Modern preventive dentistry techniques have made progress in stemming tooth decay, but it remains a widespread problem. Cavities can occur in people of all ages and are especially prevalent in those with a high-sugar diet, a chronically dry mouth, and those who do not brush and floss regularly.
Dr. Mark S. Davis sees tooth decay and its damaging effects every day at Davis Dentistry in Scottsdale, AZ. He offers a range of restorative dentistry treatments for cavities to improve the overall health of the mouth. Here, he discusses some ways he can restore oral health for patients with cavities.
Tooth decay is caused by bacterial excretions in the mouth. These microorganisms consume fermentable carbohydrates, especially sugars, that remain in the mouth after eating; the bacteria then produce acidic byproducts.
These acids start by demineralizing the tooth's enamel and, if left unchecked, penetrate the secondary layer, or dentin. Eventually, the decay will reach the pulp, or inner nerve and blood vessels, of the tooth. When this happens, the pulp will become infected and the patient will develop a toothache.
If the infection in the pulp spreads through the tip of the root and into the surrounding tissues outside the tooth, a dental abscess develops. This is characterized by pain and facial swelling.
The treatment of a dental cavity depends on how far it has progressed. If it has not yet penetrated the enamel of the tooth, it may be possible to reverse or "heal" the cavity with meticulous oral hygiene, diet modification, and fluoride applications.
Once it has penetrated the enamel and begun to extend into the dentin, complete removal of the decay and placement of a conservative tooth-colored filling will be required. If the decay has penetrated deeper and wider, a larger filling or perhaps an inlay or onlay may be needed to restore the tooth. If even greater strength is desired, a cap or crown may be indicated.
Once the cavity extends into the dental pulp, it will require a different form of treatment. In this situation, root canal therapy will be required to remove all the infected pulp before the tooth is restored. The ideal restoration for a tooth that has been treated with a root canal tooth is a crown. It provides the most strength to the weakened tooth structure.

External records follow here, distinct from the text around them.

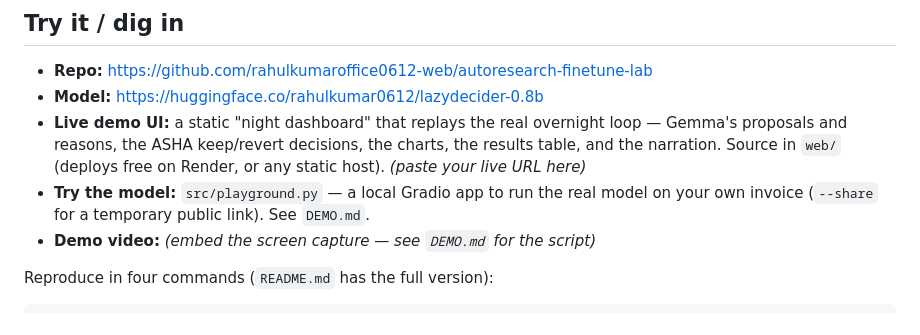
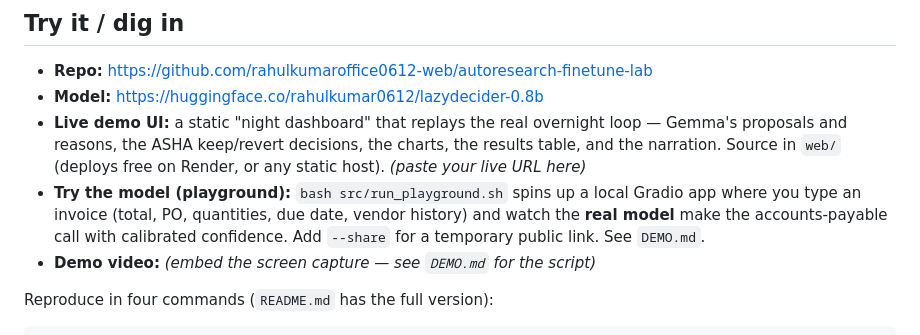
Before and after one commit to rahulkumaroffice0612-web/autoresearch-finetune-lab, a Markdown page: POST.md, the part around the change. GitHub-like rendering.

```diff
--- a/POST.md
+++ b/POST.md
@@ -129,8 +129,10 @@ retrains it and Tinker confirms it. The ten-minute job I automated? I never do i
 - **Live demo UI:** a static "night dashboard" that replays the real overnight loop — Gemma's
   proposals and reasons, the ASHA keep/revert decisions, the charts, the results table, and the
   narration. Source in `web/` (deploys free on Render, or any static host). *(paste your live URL here)*
-- **Try the model:** `src/playground.py` — a local Gradio app to run the real model on your own
-  invoice (`--share` for a temporary public link). See `DEMO.md`.
+- **Try the model (playground):** `bash src/run_playground.sh` spins up a local Gradio app where you
+  type an invoice (total, PO, quantities, due date, vendor history) and watch the **real model** make
+  the accounts-payable call with calibrated confidence. Add `--share` for a temporary public link.
+  See `DEMO.md`.
 - **Demo video:** *(embed the screen capture — see `DEMO.md` for the script)*
 
 Reproduce in four commands (`README.md` has the full version):
```
Also changed, not shown: DEMO.md (+19 -9 lines), README.md (+22 -0 lines).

If a root canal is not possible, the tooth must be extracted.
A tooth that has abscessed must be treated even more aggressively. This can mean draining the abscess and prescribing antibiotics, before performing either a root canal or an extraction.

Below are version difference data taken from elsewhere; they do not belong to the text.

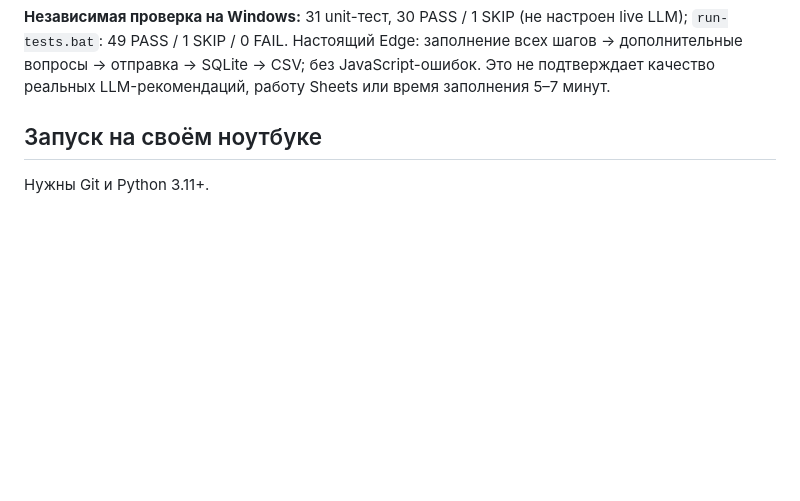
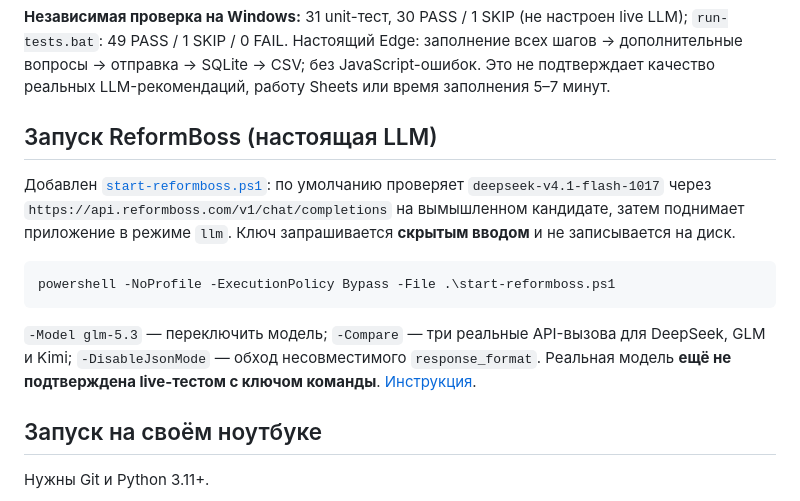
Before and after one commit to Ai-b0ss/code-with-purpose-2-2026, a Markdown page: README.md, the part around the change. Drawn GitHub-style; blank space fills up the shorter version.

Commit message:
docs: add simple ReformBoss launcher to README

````diff
--- a/README.md
+++ b/README.md
@@ -21,6 +21,16 @@
 | VK | **Не готово**, сайт допустим по ответу ГИМ |
 
 **Независимая проверка на Windows:** 31 unit-тест, 30 PASS / 1 SKIP (не настроен live LLM); `run-tests.bat`: 49 PASS / 1 SKIP / 0 FAIL. Настоящий Edge: заполнение всех шагов → дополнительные вопросы → отправка → SQLite → CSV; без JavaScript-ошибок. Это не подтверждает качество реальных LLM-рекомендаций, работу Sheets или время заполнения 5–7 минут.
+
+## Запуск ReformBoss (настоящая LLM)
+
+Добавлен [`start-reformboss.ps1`](start-reformboss.ps1): по умолчанию проверяет `deepseek-v4.1-flash-1017` через `https://api.reformboss.com/v1/chat/completions` на вымышленном кандидате, затем поднимает приложение в режиме `llm`. Ключ запрашивается **скрытым вводом** и не записывается на диск.
+
+```powershell
+powershell -NoProfile -ExecutionPolicy Bypass -File .\start-reformboss.ps1
+```
+
+`-Model glm-5.3` — переключить модель; `-Compare` — три реальные API-вызова для DeepSeek, GLM и Kimi; `-DisableJsonMode` — обход несовместимого `response_format`. Реальная модель **ещё не подтверждена live-тестом с ключом команды**. [Инструкция](docs/11-llm-evaluator.md).
 
 ## Запуск на своём ноутбуке
 
````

There is no secret to preventing dental cavities. It is one of the most preventable of all human maladies. You can virtually eliminate your risk of developing cavities by decreasing the frequency of sweets, brushing frequently with a fluoridated toothpaste, and seeing your dentist regularly for dental exams, cleanings, and fluoride treatments.

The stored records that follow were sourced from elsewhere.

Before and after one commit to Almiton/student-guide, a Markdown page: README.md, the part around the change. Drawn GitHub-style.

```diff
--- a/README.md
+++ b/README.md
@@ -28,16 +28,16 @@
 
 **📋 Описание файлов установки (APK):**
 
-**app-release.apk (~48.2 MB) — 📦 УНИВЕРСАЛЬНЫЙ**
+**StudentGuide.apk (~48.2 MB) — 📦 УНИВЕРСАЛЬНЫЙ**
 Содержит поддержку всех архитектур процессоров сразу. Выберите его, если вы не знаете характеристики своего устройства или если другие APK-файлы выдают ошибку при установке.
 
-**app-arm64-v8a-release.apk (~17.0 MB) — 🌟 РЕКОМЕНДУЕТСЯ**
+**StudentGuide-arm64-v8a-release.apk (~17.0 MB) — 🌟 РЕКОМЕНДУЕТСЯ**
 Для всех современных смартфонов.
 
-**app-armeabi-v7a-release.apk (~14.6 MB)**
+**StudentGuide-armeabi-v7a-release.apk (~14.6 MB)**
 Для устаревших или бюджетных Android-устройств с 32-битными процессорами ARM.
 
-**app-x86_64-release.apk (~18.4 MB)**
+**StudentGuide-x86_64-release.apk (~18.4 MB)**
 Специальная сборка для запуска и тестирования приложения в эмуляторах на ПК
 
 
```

If you have questions about how to prevent or treat cavities, or about any of the other services we provide at Davis Dentistry, let us know. We can help you achieve a brighter, whiter smile. Contact us online or call the office at (480) 595-1300.